- [Provided data]:
▼
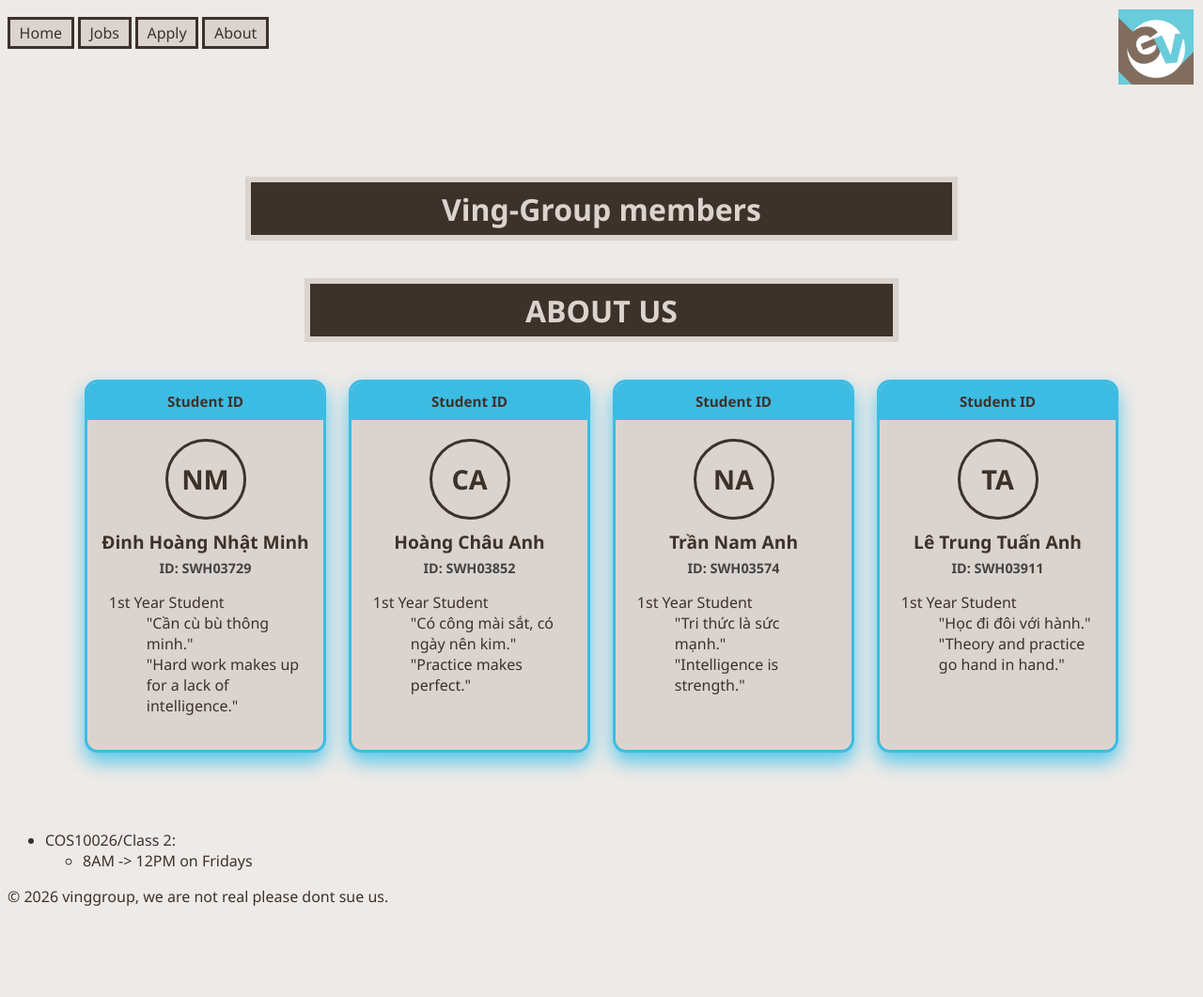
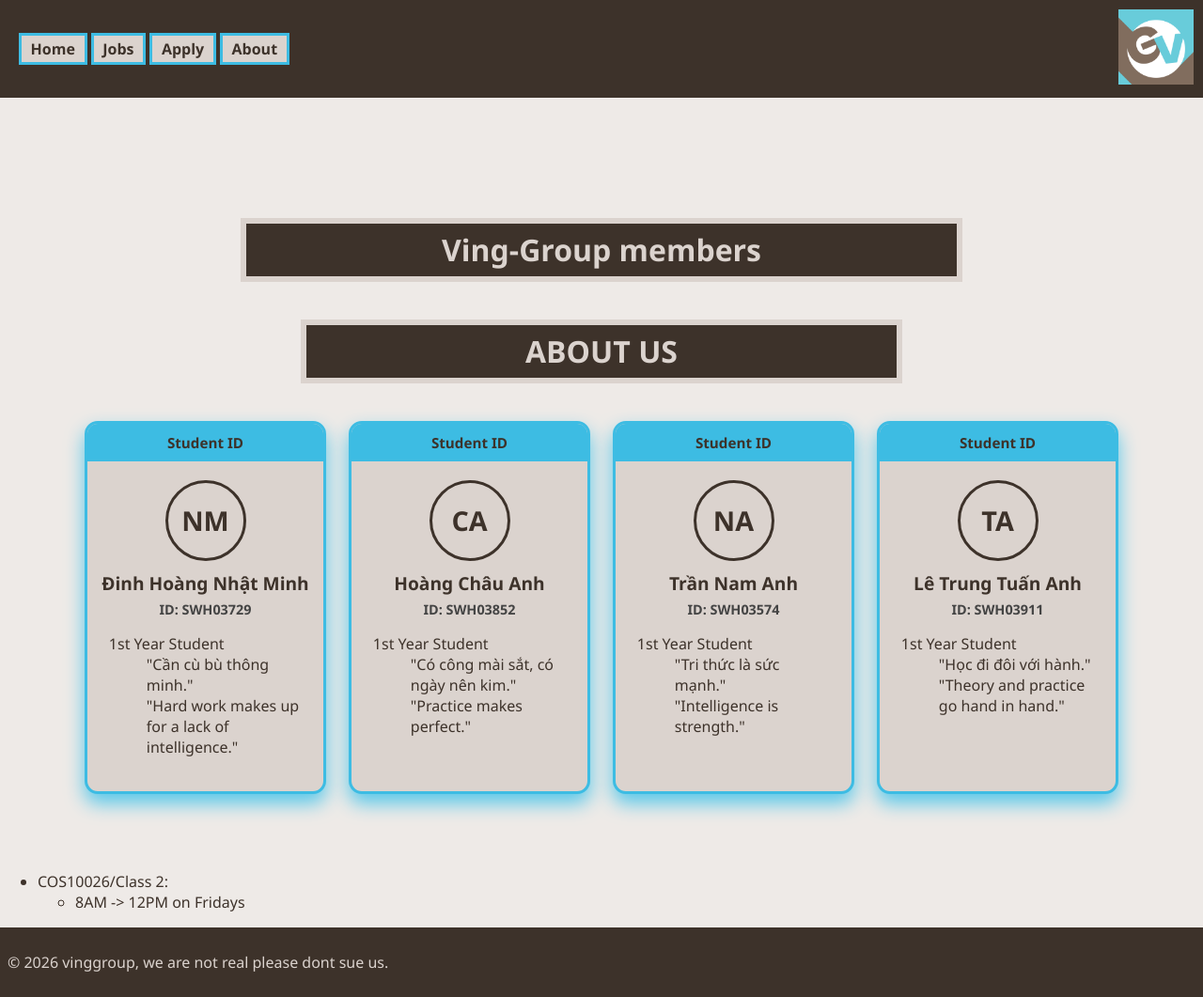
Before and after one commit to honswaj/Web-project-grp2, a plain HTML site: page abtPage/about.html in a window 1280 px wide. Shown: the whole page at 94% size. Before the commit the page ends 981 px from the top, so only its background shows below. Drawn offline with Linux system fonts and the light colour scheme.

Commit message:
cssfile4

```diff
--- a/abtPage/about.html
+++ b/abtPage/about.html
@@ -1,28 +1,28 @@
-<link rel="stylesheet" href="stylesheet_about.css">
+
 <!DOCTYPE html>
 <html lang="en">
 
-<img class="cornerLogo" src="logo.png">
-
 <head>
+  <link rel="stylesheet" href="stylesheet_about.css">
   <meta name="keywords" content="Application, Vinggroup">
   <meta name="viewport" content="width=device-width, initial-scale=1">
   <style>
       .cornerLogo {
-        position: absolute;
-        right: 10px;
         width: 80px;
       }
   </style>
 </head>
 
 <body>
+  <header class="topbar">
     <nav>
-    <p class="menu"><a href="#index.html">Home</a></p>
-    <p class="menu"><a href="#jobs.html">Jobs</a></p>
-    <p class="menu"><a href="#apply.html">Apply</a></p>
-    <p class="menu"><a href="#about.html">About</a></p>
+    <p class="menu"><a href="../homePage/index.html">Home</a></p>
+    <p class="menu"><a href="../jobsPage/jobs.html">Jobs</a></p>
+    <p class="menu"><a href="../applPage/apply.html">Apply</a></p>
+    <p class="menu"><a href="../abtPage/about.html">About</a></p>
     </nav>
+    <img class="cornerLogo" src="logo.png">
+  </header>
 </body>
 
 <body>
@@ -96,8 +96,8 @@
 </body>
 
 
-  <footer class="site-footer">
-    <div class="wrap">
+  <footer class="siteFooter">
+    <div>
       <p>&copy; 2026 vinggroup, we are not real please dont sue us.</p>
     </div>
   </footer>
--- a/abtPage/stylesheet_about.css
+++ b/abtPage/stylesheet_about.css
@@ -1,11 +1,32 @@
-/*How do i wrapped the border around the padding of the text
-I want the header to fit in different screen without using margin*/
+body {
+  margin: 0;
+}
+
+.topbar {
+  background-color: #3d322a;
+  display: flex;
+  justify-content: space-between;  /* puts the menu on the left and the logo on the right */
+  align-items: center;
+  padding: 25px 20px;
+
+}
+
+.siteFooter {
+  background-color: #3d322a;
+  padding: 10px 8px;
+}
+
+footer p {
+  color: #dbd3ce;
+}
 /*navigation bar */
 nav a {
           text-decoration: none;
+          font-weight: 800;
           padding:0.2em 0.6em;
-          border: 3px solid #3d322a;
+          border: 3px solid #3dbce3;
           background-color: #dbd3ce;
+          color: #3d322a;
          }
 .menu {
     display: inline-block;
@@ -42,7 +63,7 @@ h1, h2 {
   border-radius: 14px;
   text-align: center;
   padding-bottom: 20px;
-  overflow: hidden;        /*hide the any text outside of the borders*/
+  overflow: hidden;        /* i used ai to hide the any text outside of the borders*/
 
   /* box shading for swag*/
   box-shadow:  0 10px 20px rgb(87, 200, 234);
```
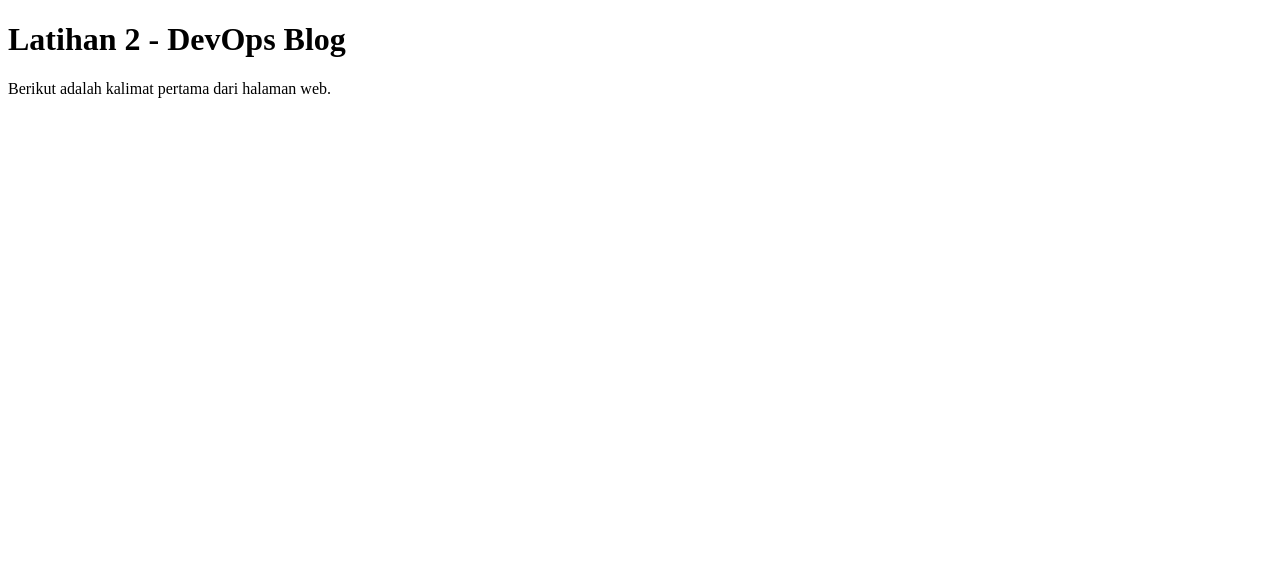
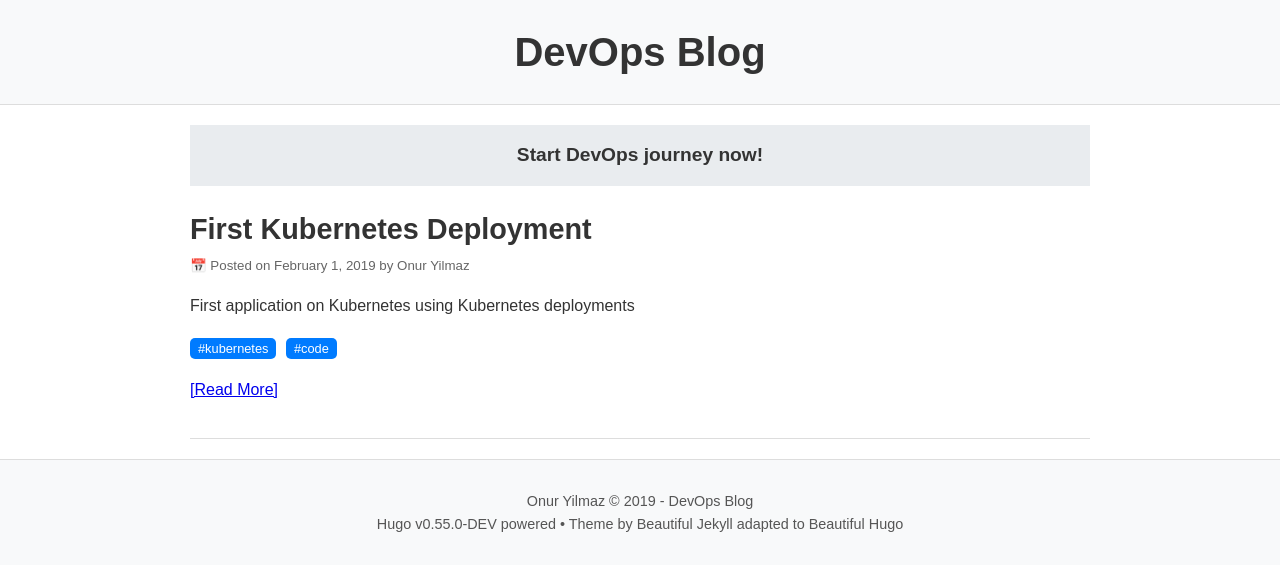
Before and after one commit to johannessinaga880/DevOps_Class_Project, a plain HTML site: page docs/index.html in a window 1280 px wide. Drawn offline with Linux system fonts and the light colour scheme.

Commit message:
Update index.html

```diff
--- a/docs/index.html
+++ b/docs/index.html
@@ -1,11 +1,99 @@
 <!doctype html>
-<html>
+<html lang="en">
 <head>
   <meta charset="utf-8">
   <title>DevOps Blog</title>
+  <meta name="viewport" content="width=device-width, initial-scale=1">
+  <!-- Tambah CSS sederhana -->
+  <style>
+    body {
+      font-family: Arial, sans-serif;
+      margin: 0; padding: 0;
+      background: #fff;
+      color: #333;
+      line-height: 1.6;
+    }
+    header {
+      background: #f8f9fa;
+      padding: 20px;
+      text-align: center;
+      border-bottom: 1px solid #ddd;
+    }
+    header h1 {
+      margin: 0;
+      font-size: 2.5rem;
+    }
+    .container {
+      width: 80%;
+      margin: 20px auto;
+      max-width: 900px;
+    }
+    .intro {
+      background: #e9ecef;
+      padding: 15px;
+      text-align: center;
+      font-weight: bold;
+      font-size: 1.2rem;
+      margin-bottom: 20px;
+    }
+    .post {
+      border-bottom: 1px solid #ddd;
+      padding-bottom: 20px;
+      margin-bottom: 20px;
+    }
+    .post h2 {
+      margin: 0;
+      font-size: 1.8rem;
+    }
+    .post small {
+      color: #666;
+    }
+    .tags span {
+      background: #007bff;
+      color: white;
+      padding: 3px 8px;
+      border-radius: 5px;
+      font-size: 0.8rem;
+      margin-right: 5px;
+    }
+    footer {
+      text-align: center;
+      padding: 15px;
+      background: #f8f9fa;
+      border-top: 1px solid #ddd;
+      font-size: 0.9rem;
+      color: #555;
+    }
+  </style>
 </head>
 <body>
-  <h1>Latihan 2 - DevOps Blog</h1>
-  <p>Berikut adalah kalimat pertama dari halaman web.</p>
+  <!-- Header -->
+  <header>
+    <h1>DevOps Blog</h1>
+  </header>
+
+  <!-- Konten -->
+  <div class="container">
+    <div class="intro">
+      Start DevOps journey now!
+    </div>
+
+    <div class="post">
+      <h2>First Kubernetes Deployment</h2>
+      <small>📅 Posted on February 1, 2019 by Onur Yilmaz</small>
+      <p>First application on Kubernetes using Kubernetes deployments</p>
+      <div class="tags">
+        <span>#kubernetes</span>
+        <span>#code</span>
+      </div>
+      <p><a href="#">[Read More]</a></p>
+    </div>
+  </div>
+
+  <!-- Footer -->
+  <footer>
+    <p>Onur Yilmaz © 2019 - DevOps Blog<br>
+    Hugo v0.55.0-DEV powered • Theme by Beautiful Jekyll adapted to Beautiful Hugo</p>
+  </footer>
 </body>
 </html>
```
▲
- [Activity]:
Please copy each line of the material that contains the word "width".

- [Expected answer]:
   <meta name="viewport" content="width=device-width, initial-scale=1">
         width: 80px;
+  <meta name="viewport" content="width=device-width, initial-scale=1">
+      width: 80%;
+      max-width: 900px;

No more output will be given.